§ **Directions**: Check each line of the entries below for the word "mxPoint", and copy out the ones that have it.

§ **Given information**:
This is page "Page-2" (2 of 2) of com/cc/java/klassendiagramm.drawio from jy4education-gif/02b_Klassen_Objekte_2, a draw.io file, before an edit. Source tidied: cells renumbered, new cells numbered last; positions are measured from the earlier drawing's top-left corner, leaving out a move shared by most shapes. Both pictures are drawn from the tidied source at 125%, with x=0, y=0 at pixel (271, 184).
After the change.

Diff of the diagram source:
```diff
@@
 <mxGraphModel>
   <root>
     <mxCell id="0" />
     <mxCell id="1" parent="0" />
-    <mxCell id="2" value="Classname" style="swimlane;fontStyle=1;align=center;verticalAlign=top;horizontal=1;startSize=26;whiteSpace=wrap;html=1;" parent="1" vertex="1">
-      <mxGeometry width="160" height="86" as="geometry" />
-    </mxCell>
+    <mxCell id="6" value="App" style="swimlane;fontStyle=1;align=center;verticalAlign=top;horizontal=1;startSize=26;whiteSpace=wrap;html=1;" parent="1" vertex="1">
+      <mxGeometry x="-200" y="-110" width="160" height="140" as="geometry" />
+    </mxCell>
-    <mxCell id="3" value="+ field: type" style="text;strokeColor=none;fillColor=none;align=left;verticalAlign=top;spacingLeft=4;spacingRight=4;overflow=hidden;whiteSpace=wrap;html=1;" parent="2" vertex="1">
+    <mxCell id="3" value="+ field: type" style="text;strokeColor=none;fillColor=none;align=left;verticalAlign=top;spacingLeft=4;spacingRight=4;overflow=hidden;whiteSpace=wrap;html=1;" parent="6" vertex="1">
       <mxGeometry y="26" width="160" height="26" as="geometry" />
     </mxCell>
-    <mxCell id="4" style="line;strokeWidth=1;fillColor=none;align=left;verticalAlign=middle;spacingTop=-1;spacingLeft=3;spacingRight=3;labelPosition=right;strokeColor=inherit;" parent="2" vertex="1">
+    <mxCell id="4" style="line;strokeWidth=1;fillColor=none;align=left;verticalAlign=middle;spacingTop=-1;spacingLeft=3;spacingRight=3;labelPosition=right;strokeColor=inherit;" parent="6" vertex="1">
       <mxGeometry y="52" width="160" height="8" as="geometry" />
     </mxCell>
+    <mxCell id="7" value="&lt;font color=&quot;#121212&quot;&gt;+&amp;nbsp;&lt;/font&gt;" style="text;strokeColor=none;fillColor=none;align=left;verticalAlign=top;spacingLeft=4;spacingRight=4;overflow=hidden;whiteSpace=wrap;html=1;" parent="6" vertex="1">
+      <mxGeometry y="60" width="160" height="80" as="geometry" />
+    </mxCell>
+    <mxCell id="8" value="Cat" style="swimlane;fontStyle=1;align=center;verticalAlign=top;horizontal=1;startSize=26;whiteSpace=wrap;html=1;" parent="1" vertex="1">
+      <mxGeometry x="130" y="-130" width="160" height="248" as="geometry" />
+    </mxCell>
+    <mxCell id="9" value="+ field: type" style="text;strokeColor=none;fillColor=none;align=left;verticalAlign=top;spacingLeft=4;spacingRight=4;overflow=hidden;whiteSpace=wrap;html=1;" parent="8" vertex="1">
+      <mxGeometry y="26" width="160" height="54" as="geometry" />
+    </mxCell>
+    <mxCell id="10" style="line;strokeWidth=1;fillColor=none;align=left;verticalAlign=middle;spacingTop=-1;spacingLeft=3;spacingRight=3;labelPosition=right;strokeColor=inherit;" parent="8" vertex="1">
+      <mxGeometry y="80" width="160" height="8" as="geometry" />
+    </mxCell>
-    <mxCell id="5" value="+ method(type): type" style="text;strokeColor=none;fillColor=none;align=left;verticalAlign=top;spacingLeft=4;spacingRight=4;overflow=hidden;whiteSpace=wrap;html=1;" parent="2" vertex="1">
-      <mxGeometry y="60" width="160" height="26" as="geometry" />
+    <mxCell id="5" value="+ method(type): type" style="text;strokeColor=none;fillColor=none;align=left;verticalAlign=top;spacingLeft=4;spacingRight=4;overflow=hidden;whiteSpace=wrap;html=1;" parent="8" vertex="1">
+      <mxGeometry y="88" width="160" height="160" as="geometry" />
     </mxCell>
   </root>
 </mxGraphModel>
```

--

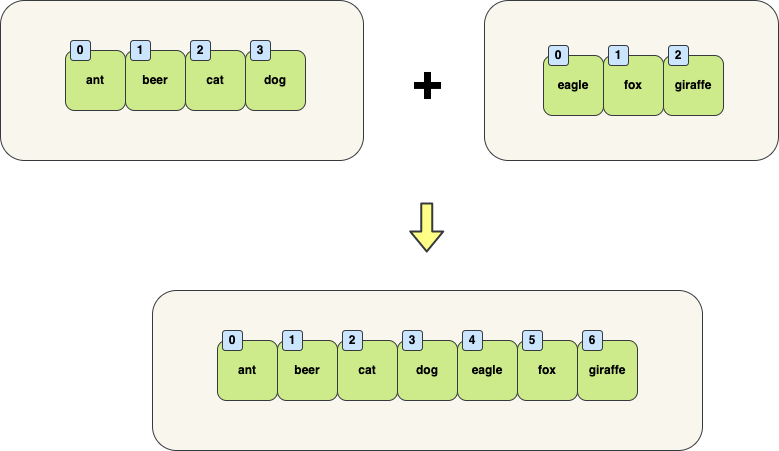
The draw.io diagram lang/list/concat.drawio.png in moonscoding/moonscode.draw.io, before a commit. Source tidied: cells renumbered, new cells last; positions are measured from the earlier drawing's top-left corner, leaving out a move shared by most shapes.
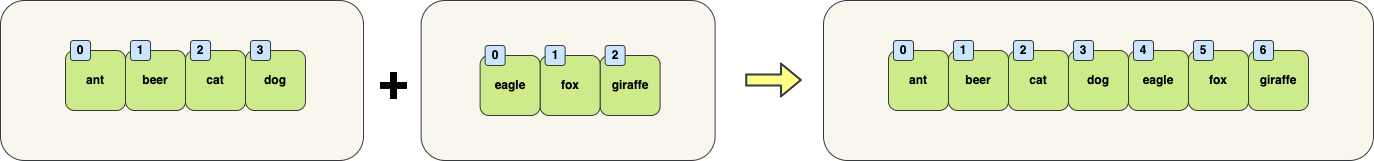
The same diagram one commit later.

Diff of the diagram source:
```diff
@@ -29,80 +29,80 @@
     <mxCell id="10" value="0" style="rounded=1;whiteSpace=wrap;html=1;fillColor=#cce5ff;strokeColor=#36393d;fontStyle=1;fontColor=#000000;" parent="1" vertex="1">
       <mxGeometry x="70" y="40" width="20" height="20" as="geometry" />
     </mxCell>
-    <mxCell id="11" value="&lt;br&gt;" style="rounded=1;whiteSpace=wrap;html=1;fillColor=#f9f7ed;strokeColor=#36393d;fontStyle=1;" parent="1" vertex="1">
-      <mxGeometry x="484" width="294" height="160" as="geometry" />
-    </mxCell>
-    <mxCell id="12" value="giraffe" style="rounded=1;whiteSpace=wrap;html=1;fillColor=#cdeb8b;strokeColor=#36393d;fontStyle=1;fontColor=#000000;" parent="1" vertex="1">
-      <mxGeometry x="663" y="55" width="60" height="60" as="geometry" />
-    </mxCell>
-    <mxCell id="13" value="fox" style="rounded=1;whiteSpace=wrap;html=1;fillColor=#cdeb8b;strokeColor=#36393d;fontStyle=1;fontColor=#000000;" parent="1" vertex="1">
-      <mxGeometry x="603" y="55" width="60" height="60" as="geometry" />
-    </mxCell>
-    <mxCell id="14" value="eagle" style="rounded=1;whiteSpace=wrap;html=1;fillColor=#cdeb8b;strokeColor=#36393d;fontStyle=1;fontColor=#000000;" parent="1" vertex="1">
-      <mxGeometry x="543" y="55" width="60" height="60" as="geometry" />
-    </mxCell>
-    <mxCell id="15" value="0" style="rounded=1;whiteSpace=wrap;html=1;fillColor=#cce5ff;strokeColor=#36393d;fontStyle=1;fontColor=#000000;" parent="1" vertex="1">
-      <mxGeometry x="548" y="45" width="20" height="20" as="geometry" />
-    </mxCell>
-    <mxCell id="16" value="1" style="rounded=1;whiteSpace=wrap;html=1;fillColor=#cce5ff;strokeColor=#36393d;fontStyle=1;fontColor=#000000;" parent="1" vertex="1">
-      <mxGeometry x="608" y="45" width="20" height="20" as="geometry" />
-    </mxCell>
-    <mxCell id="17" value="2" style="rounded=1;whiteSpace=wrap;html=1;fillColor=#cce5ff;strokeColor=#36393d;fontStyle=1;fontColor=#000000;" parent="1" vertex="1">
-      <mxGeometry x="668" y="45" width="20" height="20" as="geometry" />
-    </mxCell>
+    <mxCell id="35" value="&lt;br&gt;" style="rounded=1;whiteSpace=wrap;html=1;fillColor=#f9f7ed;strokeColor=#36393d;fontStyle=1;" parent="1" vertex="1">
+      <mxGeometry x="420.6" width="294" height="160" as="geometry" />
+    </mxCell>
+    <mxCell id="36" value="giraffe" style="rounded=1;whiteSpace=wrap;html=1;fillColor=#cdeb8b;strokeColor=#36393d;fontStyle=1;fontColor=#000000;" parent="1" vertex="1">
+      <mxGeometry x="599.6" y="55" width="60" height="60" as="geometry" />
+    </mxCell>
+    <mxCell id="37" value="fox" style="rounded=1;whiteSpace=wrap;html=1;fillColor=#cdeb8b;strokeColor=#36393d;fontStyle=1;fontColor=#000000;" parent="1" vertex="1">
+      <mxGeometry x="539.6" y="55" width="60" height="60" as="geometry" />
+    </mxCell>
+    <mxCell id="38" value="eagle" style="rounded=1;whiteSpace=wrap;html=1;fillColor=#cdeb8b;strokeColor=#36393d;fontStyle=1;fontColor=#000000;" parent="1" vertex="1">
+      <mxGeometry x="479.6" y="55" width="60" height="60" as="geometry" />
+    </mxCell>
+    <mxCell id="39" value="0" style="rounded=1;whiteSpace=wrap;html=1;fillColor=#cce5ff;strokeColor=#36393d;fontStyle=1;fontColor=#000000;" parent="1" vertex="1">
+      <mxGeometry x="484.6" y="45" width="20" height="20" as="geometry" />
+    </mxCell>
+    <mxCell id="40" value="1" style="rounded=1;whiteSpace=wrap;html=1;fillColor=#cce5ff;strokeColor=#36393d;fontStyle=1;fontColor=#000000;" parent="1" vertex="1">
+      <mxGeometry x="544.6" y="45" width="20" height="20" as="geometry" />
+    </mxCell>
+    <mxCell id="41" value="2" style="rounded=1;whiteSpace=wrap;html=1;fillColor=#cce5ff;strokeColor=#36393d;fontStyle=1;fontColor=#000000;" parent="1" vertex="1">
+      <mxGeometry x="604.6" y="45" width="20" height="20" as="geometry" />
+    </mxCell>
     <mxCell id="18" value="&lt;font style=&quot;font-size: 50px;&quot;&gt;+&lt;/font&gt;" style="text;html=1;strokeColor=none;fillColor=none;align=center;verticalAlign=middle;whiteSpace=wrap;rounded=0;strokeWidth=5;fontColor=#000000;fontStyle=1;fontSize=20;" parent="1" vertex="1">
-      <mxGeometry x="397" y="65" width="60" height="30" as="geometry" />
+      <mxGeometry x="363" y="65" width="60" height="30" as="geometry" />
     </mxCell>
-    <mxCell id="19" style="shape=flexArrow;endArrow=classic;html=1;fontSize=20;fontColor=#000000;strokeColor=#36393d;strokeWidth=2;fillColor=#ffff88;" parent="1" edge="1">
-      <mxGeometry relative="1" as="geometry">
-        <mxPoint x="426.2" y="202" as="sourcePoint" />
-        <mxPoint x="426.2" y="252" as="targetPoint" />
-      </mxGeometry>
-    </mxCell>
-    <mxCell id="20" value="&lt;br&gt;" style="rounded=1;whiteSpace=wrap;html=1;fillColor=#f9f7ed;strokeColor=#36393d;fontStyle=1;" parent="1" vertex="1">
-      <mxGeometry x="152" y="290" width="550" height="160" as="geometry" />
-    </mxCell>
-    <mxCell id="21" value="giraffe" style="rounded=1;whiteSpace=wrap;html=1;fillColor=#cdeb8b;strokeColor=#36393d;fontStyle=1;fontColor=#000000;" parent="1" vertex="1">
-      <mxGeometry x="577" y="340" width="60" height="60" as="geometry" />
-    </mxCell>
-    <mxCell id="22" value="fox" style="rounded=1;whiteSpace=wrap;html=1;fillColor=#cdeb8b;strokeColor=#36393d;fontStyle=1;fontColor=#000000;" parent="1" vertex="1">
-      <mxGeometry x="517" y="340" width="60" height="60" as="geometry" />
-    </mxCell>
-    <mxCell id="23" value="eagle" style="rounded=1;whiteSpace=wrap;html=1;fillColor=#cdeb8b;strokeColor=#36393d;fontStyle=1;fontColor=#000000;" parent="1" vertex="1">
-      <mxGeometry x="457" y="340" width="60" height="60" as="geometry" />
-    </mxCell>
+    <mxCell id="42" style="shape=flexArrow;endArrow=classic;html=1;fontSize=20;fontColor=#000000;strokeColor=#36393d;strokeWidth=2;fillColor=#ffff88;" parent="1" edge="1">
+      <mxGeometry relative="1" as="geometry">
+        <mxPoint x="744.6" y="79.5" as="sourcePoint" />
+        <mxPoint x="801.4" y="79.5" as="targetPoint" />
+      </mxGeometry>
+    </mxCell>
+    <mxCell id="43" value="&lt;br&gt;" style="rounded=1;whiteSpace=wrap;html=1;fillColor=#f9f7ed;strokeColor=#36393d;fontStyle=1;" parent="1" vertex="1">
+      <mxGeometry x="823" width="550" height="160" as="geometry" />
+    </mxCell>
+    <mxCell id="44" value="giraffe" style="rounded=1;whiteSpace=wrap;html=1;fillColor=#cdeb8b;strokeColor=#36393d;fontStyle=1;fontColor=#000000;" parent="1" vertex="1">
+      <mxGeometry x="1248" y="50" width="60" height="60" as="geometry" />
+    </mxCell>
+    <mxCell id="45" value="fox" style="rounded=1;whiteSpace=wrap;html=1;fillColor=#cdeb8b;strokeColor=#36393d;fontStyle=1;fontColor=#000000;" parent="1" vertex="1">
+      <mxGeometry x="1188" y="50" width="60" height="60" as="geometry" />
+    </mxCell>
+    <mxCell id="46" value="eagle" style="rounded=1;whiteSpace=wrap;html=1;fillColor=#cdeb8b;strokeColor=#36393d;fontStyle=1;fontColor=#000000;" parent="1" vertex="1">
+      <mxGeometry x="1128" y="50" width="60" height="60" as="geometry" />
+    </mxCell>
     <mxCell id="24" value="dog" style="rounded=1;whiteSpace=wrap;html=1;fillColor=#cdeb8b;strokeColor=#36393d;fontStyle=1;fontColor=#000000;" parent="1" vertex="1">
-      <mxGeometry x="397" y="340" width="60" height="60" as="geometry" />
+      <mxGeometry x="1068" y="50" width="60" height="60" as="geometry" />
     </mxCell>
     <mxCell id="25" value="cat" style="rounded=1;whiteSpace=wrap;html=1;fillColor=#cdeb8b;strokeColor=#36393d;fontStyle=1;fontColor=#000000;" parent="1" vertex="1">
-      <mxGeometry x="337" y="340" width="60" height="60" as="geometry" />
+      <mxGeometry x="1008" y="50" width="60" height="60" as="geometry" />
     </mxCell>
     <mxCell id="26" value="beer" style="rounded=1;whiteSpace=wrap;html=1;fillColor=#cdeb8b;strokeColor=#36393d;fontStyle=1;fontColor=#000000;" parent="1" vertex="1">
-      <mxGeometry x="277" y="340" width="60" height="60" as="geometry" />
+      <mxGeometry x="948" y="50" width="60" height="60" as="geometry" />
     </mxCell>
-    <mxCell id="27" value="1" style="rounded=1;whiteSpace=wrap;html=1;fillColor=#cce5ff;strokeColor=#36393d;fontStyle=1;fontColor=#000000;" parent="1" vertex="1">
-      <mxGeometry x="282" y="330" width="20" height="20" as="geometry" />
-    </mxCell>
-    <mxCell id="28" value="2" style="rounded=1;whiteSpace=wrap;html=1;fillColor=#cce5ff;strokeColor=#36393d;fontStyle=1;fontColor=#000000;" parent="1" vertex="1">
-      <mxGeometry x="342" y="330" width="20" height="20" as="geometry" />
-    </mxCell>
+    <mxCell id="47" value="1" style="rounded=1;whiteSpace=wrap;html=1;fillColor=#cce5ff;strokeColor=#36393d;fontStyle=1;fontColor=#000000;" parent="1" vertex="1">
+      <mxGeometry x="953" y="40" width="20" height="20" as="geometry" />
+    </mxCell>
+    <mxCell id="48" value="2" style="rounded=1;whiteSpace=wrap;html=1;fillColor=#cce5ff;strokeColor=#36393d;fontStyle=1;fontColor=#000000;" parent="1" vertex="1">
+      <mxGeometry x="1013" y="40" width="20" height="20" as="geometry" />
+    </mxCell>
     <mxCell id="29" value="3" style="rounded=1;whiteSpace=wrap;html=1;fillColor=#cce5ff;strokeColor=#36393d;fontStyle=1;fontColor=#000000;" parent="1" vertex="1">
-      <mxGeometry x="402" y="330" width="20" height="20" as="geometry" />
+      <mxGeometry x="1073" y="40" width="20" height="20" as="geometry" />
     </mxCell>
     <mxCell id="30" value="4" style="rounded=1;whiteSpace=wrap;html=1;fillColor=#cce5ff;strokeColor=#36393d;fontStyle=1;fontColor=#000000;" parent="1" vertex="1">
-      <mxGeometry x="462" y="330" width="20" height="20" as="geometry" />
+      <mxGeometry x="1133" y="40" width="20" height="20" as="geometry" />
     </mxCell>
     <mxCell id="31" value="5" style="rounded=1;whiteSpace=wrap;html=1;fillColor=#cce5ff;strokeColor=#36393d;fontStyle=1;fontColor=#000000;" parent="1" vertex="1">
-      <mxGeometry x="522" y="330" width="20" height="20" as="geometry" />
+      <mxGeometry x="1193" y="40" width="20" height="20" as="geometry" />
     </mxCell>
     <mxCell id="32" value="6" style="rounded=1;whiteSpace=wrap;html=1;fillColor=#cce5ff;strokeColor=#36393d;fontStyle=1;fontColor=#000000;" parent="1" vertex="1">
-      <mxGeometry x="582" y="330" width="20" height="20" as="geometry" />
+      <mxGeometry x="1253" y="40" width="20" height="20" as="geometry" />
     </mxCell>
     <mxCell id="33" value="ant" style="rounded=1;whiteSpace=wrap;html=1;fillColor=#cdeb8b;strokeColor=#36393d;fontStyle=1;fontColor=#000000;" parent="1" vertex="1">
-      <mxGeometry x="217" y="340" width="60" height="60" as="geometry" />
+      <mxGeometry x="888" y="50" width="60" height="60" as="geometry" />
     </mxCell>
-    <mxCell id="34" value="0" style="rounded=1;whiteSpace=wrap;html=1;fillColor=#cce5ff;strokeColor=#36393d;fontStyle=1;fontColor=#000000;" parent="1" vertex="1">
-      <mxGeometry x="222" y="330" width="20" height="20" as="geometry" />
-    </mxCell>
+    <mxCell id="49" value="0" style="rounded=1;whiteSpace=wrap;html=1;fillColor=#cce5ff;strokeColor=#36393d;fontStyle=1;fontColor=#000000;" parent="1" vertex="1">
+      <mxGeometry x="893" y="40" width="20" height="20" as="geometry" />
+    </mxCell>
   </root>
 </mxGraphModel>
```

§ **Result of this task**:
-        <mxPoint x="426.2" y="202" as="sourcePoint" />
-        <mxPoint x="426.2" y="252" as="targetPoint" />
+        <mxPoint x="744.6" y="79.5" as="sourcePoint" />
+        <mxPoint x="801.4" y="79.5" as="targetPoint" />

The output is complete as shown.